* What is needed: Give back the records in their entirety, exactly.

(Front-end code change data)
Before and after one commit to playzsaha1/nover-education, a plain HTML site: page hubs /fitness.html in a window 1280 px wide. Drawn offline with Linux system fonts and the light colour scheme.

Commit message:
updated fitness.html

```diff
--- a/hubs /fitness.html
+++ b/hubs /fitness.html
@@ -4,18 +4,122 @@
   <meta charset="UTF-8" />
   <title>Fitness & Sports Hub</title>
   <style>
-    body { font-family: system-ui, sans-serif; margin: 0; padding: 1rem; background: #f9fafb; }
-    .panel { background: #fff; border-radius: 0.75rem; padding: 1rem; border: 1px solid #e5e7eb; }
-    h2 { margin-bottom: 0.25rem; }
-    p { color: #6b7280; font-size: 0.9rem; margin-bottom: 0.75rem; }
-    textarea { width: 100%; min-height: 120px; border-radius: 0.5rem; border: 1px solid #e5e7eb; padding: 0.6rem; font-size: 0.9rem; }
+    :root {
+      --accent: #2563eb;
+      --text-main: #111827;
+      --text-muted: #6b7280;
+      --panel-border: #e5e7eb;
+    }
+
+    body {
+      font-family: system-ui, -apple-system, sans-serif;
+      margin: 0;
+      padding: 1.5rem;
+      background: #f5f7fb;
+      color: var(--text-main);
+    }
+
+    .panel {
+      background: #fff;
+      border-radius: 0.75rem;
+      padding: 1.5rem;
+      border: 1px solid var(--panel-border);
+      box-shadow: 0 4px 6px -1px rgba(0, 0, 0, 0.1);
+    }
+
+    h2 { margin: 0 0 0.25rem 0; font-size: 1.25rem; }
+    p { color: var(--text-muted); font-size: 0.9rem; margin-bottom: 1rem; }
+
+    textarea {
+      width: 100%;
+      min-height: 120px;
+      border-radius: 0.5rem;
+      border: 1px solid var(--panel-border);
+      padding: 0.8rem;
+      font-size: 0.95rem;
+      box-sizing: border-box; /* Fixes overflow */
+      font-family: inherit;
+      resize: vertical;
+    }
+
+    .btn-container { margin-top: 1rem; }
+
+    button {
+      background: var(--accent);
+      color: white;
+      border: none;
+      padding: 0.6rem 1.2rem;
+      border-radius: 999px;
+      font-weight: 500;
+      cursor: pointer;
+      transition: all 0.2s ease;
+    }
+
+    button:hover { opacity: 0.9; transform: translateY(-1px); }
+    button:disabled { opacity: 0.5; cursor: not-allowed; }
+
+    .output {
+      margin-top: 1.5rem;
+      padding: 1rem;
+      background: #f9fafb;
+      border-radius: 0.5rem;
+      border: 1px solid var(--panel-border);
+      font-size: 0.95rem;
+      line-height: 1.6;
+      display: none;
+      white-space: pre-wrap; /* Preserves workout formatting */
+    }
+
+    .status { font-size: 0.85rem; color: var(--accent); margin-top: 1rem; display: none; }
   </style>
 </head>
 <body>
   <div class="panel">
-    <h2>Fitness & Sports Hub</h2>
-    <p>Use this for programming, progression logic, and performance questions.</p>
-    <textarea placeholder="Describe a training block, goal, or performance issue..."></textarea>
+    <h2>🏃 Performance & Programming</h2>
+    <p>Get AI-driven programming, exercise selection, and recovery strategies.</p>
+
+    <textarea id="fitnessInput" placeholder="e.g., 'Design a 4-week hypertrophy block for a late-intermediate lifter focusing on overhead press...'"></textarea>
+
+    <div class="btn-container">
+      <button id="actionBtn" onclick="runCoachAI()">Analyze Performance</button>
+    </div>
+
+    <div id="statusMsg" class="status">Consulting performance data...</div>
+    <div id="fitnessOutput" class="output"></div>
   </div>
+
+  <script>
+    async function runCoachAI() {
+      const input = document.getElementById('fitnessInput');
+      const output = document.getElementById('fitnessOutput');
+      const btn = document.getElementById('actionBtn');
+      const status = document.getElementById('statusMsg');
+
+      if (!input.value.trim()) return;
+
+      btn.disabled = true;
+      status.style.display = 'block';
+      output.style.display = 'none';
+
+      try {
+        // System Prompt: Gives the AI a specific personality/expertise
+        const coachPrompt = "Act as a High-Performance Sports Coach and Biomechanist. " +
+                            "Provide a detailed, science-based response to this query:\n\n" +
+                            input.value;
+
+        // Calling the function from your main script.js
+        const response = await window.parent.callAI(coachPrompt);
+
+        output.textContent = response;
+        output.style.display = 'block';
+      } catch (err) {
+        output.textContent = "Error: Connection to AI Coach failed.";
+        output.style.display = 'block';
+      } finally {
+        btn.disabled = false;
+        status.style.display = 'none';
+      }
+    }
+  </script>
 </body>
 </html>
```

* Output for this exercise:
Before and after one commit to playzsaha1/nover-education, a plain HTML site: page hubs /fitness.html in a window 1280 px wide. Drawn offline with Linux system fonts and the light colour scheme.

Commit message:
updated fitness.html

```diff
--- a/hubs /fitness.html
+++ b/hubs /fitness.html
@@ -4,18 +4,122 @@
   <meta charset="UTF-8" />
   <title>Fitness & Sports Hub</title>
   <style>
-    body { font-family: system-ui, sans-serif; margin: 0; padding: 1rem; background: #f9fafb; }
-    .panel { background: #fff; border-radius: 0.75rem; padding: 1rem; border: 1px solid #e5e7eb; }
-    h2 { margin-bottom: 0.25rem; }
-    p { color: #6b7280; font-size: 0.9rem; margin-bottom: 0.75rem; }
-    textarea { width: 100%; min-height: 120px; border-radius: 0.5rem; border: 1px solid #e5e7eb; padding: 0.6rem; font-size: 0.9rem; }
+    :root {
+      --accent: #2563eb;
+      --text-main: #111827;
+      --text-muted: #6b7280;
+      --panel-border: #e5e7eb;
+    }
+
+    body {
+      font-family: system-ui, -apple-system, sans-serif;
+      margin: 0;
+      padding: 1.5rem;
+      background: #f5f7fb;
+      color: var(--text-main);
+    }
+
+    .panel {
+      background: #fff;
+      border-radius: 0.75rem;
+      padding: 1.5rem;
+      border: 1px solid var(--panel-border);
+      box-shadow: 0 4px 6px -1px rgba(0, 0, 0, 0.1);
+    }
+
+    h2 { margin: 0 0 0.25rem 0; font-size: 1.25rem; }
+    p { color: var(--text-muted); font-size: 0.9rem; margin-bottom: 1rem; }
+
+    textarea {
+      width: 100%;
+      min-height: 120px;
+      border-radius: 0.5rem;
+      border: 1px solid var(--panel-border);
+      padding: 0.8rem;
+      font-size: 0.95rem;
+      box-sizing: border-box; /* Fixes overflow */
+      font-family: inherit;
+      resize: vertical;
+    }
+
+    .btn-container { margin-top: 1rem; }
+
+    button {
+      background: var(--accent);
+      color: white;
+      border: none;
+      padding: 0.6rem 1.2rem;
+      border-radius: 999px;
+      font-weight: 500;
+      cursor: pointer;
+      transition: all 0.2s ease;
+    }
+
+    button:hover { opacity: 0.9; transform: translateY(-1px); }
+    button:disabled { opacity: 0.5; cursor: not-allowed; }
+
+    .output {
+      margin-top: 1.5rem;
+      padding: 1rem;
+      background: #f9fafb;
+      border-radius: 0.5rem;
+      border: 1px solid var(--panel-border);
+      font-size: 0.95rem;
+      line-height: 1.6;
+      display: none;
+      white-space: pre-wrap; /* Preserves workout formatting */
+    }
+
+    .status { font-size: 0.85rem; color: var(--accent); margin-top: 1rem; display: none; }
   </style>
 </head>
 <body>
   <div class="panel">
-    <h2>Fitness & Sports Hub</h2>
-    <p>Use this for programming, progression logic, and performance questions.</p>
-    <textarea placeholder="Describe a training block, goal, or performance issue..."></textarea>
+    <h2>🏃 Performance & Programming</h2>
+    <p>Get AI-driven programming, exercise selection, and recovery strategies.</p>
+
+    <textarea id="fitnessInput" placeholder="e.g., 'Design a 4-week hypertrophy block for a late-intermediate lifter focusing on overhead press...'"></textarea>
+
+    <div class="btn-container">
+      <button id="actionBtn" onclick="runCoachAI()">Analyze Performance</button>
+    </div>
+
+    <div id="statusMsg" class="status">Consulting performance data...</div>
+    <div id="fitnessOutput" class="output"></div>
   </div>
+
+  <script>
+    async function runCoachAI() {
+      const input = document.getElementById('fitnessInput');
+      const output = document.getElementById('fitnessOutput');
+      const btn = document.getElementById('actionBtn');
+      const status = document.getElementById('statusMsg');
+
+      if (!input.value.trim()) return;
+
+      btn.disabled = true;
+      status.style.display = 'block';
+      output.style.display = 'none';
+
+      try {
+        // System Prompt: Gives the AI a specific personality/expertise
+        const coachPrompt = "Act as a High-Performance Sports Coach and Biomechanist. " +
+                            "Provide a detailed, science-based response to this query:\n\n" +
+                            input.value;
+
+        // Calling the function from your main script.js
+        const response = await window.parent.callAI(coachPrompt);
+
+        output.textContent = response;
+        output.style.display = 'block';
+      } catch (err) {
+        output.textContent = "Error: Connection to AI Coach failed.";
+        output.style.display = 'block';
+      } finally {
+        btn.disabled = false;
+        status.style.display = 'none';
+      }
+    }
+  </script>
 </body>
 </html>
```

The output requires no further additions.